_How to complete this task_: From the entries that follow, extract each line holding the string "README".

_Provided records_:

- - -

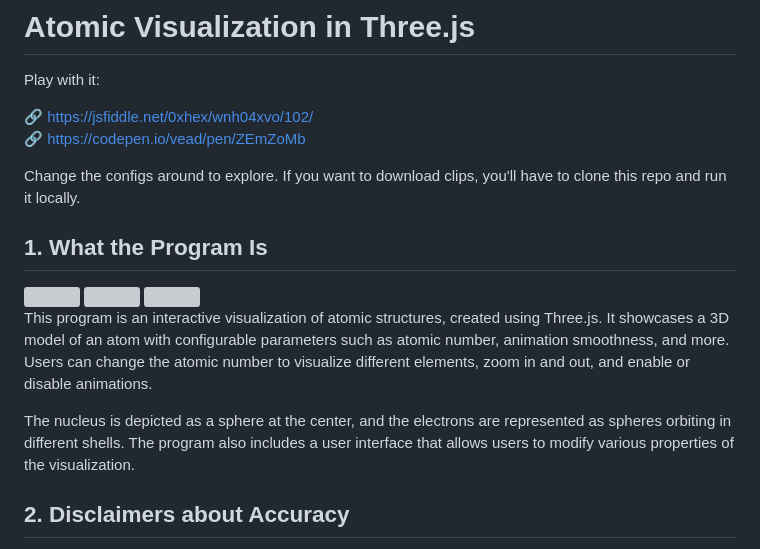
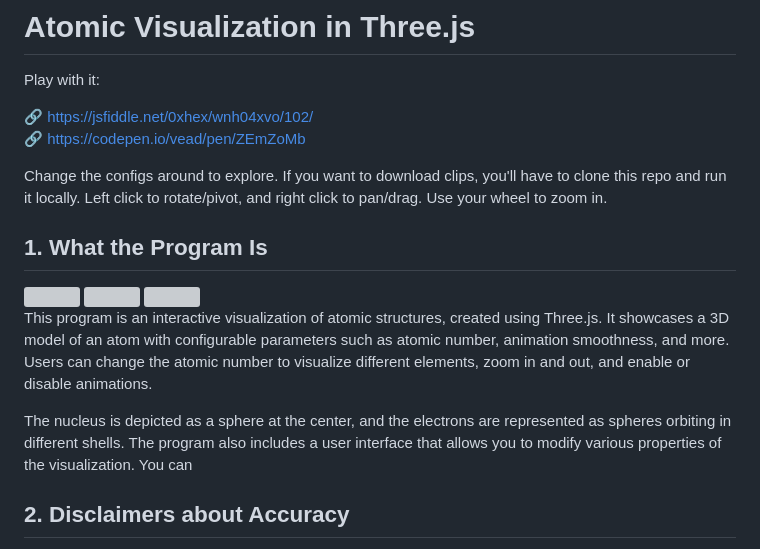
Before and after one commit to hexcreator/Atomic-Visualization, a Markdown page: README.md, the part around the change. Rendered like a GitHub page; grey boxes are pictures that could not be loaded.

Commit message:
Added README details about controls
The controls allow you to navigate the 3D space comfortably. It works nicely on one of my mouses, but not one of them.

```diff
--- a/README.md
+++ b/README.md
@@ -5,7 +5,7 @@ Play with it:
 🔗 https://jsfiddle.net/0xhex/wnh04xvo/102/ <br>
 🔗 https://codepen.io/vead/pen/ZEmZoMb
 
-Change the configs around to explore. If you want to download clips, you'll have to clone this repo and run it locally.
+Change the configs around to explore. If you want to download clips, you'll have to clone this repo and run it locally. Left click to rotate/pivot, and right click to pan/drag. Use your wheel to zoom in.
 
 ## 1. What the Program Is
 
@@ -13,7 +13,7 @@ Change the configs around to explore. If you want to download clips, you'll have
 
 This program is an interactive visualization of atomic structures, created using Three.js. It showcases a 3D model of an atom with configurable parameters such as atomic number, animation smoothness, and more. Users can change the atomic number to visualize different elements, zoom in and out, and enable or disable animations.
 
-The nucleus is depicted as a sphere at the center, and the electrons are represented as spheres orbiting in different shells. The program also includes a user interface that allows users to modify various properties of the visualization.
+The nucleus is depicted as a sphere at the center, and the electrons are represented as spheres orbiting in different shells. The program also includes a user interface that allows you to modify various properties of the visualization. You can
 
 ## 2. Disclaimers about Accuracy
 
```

- - -

_Answer to this problem_:
Before and after one commit to hexcreator/Atomic-Visualization, a Markdown page: README.md, the part around the change. Rendered like a GitHub page; grey boxes are pictures that could not be loaded.
Added README details about controls
--- a/README.md
+++ b/README.md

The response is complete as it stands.